It is likely, however, that he will not launch a ‎major offensive before the end of the World Cup, or ‎at least not before Russia is eliminated from the ‎tournament. In any event, the Helsinki summit ‎between U.S. President Donald Trump and Russian ‎President Vladimir Putin, which will focus on Syria, ‎has been set for July 16.‎

In the meantime, Assad is trying to pressure the ‎rebels, and perhaps drive them to flee or surrender. ‎The rebels, for their part, are trying to improve ‎their positions and the changes in their deployment ‎can be clearly seen along the border with Israel, ‎likely driven by the assumption that Syria will be ‎wary of acting too close to the frontier so as not ‎to risk a confrontation with Israel. ‎

It is doubtful that this possibility will deter ‎Syria, if nothing else because of the clear message ‎Israel has sent it—we will enforce the 1974 cease-‎fire agreement. In other words, Israel has made it clear that the fighting is an ‎internal Syrian issue and Israel will not fight for ‎any rebel or refugee.‎

To avoid appearing completely passive, Israel ‎deployed armored and artillery forces along its ‎border with Syria on Sunday, with aim of deterring the ‎Syrian army from violating the 1974 agreement by ordering the mass deployment of troops on the Golan Heights. But this ‎move also sought to warn Iran against entertaining ‎the idea of exploiting the Syrian army’s ‎reoccupation of the territory to plant its militias ‎near the Israeli border.‎

Recent conversations between Defense Minister ‎Avigdor Lieberman and his Russian counterpart Sergei ‎Shoigu, and the meeting held by Israel Defense Forces Chief of Staff ‎Lt. Gen. Gadi Eizenkot with U.S. Chairman of the ‎Joint Chiefs of Staff Gen. Joseph Dunford in ‎Washington sought to coordinate this issue and ‎clarify Israel’s position—yes to the return of the ‎Syrian army to the Golan Heights; no to any Iranian ‎presence in the area, even if it means a military ‎confrontation.‎
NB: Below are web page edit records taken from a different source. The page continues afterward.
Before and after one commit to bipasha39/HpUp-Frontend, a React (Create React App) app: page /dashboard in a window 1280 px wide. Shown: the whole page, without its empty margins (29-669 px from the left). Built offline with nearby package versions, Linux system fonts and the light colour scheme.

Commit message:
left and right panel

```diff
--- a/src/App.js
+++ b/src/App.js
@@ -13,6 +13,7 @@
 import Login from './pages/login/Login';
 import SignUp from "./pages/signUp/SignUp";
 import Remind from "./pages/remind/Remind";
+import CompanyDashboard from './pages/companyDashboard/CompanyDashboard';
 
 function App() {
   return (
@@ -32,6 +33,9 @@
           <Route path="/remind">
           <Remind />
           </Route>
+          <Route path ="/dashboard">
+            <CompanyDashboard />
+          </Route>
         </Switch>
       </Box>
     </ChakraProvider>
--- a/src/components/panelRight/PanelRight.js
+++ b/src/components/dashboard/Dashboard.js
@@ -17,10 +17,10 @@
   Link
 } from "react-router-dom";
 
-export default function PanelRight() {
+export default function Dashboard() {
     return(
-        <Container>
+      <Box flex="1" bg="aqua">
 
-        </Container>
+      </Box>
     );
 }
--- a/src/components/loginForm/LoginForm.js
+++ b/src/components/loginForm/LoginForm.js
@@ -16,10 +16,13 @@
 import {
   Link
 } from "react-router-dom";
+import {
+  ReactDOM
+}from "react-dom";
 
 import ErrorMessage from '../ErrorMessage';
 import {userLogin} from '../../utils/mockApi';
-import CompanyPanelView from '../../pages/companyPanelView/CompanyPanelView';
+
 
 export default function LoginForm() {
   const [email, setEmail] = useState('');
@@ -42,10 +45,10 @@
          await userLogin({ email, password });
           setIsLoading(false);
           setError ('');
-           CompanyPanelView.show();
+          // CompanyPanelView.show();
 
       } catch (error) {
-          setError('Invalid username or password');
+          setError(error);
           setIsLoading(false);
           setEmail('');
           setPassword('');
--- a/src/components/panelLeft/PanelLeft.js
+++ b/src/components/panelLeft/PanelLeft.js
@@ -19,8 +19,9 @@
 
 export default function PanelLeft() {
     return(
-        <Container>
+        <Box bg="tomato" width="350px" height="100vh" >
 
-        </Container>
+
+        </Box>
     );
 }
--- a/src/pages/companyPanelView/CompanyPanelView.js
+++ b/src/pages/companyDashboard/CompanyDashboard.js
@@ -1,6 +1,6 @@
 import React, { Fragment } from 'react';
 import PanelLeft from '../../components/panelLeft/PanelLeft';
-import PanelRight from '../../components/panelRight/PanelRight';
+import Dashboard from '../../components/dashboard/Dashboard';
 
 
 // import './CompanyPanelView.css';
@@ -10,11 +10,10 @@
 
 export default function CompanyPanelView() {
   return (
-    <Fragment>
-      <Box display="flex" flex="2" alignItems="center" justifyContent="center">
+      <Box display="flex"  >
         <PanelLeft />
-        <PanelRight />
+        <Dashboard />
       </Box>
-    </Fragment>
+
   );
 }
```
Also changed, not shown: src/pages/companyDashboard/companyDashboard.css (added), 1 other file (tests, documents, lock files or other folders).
Israeli defense officials believe that the Syrian ‎army’s takeover of the area will be fast, albeit not ‎necessarily easy. Therefore, it is unlikely that ‎the IDF would be able to remain on the fence, ‎figuratively and literally, should intense fighting ‎erupt on the Golan Heights, certainly if rebel ‎groups take desperate measures to provoke the IDF ‎into action and against the backdrop of the masses ‎of refugees who may seek sanctuary in Israel.‎

‎ ‎The Israeli leadership has already made it clear ‎that it will supply Syrian refugees with ‎humanitarian aid but will not grant them entry into ‎its territory. But as the fighting intensifies and ‎with it the flood of horrific images from Syria, the ‎call to do something more will surely grow louder. ‎

It is in Israel’s interest to get through the next ‎few weeks without military entanglement in the ‎north. Once the dust settles, Israel will once again ‎be dealing with one person in charge. ‎

Assad may emerge from the fighting weaker but he ‎still enjoys Russia and Iran’s backing. The latter ‎is sure to look for every way possible to undermine ‎the stability that has prevailed along the border ‎for four decades. Israel is bracing for this ‎possibility, knowing that the volatility in the area ‎will peak in the near future.‎

Yoav Limor is a veteran Israeli journalist and columnist for Israel Hayom.